Have you voted yet?
Vote. Period. Don’t miss this one, and don’t make excuses this time for not doing your civic duty. Don’t miss this election. Early voting ends tomorrow – find out where you can vote in Dallas County here. November 6th is Election Day. Remember many people living here in our community do not have the privilege of voting, so your vote stands to represent not only your choice, but our community as a whole. Your vote also becomes part of what we end up with for our government, our referendums, and other ballot initiatives.
Your vote in the 2018 midterm election ultimately shapes the future of healthcare in this country. Hanging in the balance, yet again, is the future of ObamaCare or the Affordable Care Act. If Republicans keep majorities in the House and Senate, we can expect ObamaCare will end, bringing back the possibility of coverage problems for people with pre-existing conditions. If Democrats gain either in the House or Senate, then likely ObamaCare would stay; however, constant threats remain, including a court case (Texas vs. United States) that could reach the Supreme Court. This is why voting all the way down your ballot including judges is always important.
State elections are also critical this year. While Republicans hold solid majorities in both the Texas House and Senate, flipping a few seats in the Senate could change their three-fifth’s majority which would stop the ability to bring legislation to the Senate floor without the support of Democrats. Changing seats in the House could impact the election of the next Speaker who will take over for Joe Straus. As Rep. Straus played a critical in blocking bills like the bathroom bill, moving more Republican with this election could enable perhaps a more conservative Speaker with less interest in avoiding such issues.
How Texas deals with a number of healthcare issues will also be highly dependent on the make-up of our next legislature. We still maintain the highest number of uninsured people in the nation, and to date, there is been little willingness by the legislature to consider Medicaid expansion or additional coverage for the working poor.
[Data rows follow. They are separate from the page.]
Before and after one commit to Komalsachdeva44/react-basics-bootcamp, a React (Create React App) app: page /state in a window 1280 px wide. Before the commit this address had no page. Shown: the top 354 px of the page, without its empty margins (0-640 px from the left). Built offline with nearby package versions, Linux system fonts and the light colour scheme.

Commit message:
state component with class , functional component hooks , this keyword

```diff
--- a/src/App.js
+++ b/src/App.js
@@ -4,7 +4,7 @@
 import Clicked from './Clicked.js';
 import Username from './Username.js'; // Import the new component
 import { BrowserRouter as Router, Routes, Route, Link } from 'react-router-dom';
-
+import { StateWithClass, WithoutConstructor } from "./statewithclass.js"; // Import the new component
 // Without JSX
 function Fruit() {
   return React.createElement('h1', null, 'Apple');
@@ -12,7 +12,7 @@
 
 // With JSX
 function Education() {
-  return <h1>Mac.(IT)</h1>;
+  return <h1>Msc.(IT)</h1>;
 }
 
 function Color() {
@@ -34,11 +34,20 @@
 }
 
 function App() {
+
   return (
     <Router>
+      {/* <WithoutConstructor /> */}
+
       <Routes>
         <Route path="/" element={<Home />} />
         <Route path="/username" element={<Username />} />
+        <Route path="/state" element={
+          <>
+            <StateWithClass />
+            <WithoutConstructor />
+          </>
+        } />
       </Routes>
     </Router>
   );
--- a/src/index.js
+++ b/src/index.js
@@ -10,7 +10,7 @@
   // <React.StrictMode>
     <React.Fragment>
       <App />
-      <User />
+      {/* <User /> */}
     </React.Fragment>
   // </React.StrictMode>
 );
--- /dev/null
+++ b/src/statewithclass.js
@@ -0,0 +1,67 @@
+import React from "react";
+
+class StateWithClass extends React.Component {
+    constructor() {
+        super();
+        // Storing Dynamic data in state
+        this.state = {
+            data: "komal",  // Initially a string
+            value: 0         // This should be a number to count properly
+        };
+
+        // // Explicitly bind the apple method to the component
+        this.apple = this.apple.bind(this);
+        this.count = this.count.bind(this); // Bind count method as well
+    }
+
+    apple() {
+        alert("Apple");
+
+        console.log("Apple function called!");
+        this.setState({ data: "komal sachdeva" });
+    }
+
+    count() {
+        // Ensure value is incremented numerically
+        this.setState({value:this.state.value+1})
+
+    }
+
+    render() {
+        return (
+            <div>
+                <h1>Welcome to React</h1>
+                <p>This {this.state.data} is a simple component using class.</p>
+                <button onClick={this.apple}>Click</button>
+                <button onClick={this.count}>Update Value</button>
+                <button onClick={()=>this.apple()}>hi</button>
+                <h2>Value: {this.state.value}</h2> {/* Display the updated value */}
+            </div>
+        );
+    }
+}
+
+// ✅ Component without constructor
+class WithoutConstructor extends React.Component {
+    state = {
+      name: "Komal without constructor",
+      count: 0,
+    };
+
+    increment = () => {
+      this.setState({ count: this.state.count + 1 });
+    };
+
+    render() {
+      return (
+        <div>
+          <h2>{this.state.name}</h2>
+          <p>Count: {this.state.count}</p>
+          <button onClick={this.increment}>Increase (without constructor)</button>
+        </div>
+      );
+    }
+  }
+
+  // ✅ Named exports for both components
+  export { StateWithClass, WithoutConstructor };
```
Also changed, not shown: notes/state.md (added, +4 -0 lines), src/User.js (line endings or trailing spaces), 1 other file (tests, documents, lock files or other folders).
With healthcare at the top of the list in most voter’s minds, a change from Republican to Democrat could signal a need to look for more solutions around this issue. No change could be the signal that keeps the current direction steady.
A recent article in the New York Times highlighted that the Trump Administration is considering a change to the federal civil rights law by defining gender “based on immutable biological traits identifiable by or before birth.” Such a change would effectively be ignoring the existence of transgender people. This would be inconsistent with our organization’s values and contradictory to what science and medicine tells us. Such policy positions are emboldened by who we vote for.
So, please vote. Know that I am not telling you who to vote for, but recognize that this is critical junction, and know that healthcare will be among the most important considerations when we go to the polls this time.